(int opd) = (delayed arm length) - (fixed arm length)
(int opd) = 2[LD + SD] +C ... for tel B = delayed.
Thus at LD = SD = 0 (home) we get
C = x(del,home) - x(fix,home)
where x is the optical length of the respective arm.
Each instument will have its own value of C depending on the lengths of the optical paths leading to its beam-combination point.
2. For the IR table the C value is approximately tabulated in
my 19 Oct 95 memo; at 38 m baseline it is
C(IR) = -1814.1 cm.
3. For the Fluor instrument it is a custom to write the C value
as the sum of 2 parts, a magic constant plus a Fluor offset (fixed in value),
C(F) = MC + FO
which at 38 m has values
C(F) = -1704.3 + 39.65 cm
= -1664.6 cm.
4. The difference is
C(F) - C(IR) = 149.5 cm
which is due to about 128 cm greater length
in the Fluor delayed arm length, plus about 21.5 cm (perhaps 20.3) greater
in the delayed arm glass fiber in the combination box.
5. In autocollimation the paths are slightly different, and we
found for 38 m baseline in Nov 1999 that
MC(auto) = -1709.5 cm,
i.e., about 5.2 cm more negative than the value
for a star, giving in general
MC(auto) = MC -5.2 cm.
6. At the 21 m baseline we expect (see 19 Oct 95 memo)
C(IR) = 202.7 cm
which leads to
MC = C(F) - FO
= C(IR) + 149.5 -39.65
= C(IR) + 109.9
= 312.6 cm.
7. In Jan 2000 the stub delay dihedral was moved about 1.5 cm
toward the corner, so the fixed arm length is 2*1.5 = 3.0 cm shorter, so
in Jan 2000 we have

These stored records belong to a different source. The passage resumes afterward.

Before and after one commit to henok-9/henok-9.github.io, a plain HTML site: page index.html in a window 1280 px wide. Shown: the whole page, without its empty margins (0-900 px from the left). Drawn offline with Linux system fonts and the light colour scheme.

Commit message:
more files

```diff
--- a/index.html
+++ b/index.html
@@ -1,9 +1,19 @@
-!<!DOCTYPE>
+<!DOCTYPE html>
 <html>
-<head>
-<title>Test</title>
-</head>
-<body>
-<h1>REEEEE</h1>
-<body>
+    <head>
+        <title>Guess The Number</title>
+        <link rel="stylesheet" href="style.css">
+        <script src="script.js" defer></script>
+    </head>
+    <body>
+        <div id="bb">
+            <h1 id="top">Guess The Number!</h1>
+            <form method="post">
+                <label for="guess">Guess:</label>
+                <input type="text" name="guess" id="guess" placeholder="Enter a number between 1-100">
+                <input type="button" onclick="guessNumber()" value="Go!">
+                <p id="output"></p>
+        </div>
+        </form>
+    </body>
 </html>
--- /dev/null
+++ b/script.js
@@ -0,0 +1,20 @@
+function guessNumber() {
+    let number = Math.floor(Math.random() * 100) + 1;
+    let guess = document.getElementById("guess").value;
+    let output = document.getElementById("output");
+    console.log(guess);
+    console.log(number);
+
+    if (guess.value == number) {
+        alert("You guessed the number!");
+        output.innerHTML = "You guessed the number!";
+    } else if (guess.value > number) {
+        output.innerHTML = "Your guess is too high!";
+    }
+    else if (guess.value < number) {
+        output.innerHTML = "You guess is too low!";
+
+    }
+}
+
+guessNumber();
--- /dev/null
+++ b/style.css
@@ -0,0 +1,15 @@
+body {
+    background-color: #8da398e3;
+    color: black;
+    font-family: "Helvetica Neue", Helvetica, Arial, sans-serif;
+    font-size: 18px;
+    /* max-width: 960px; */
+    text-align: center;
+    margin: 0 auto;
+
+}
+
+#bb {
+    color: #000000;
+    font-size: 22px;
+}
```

C(2000) - C(1999) = -x(fix,home,2000) + x(fix,home,1999) = 3.0 cm.
8. From the above we compile a table of expected results.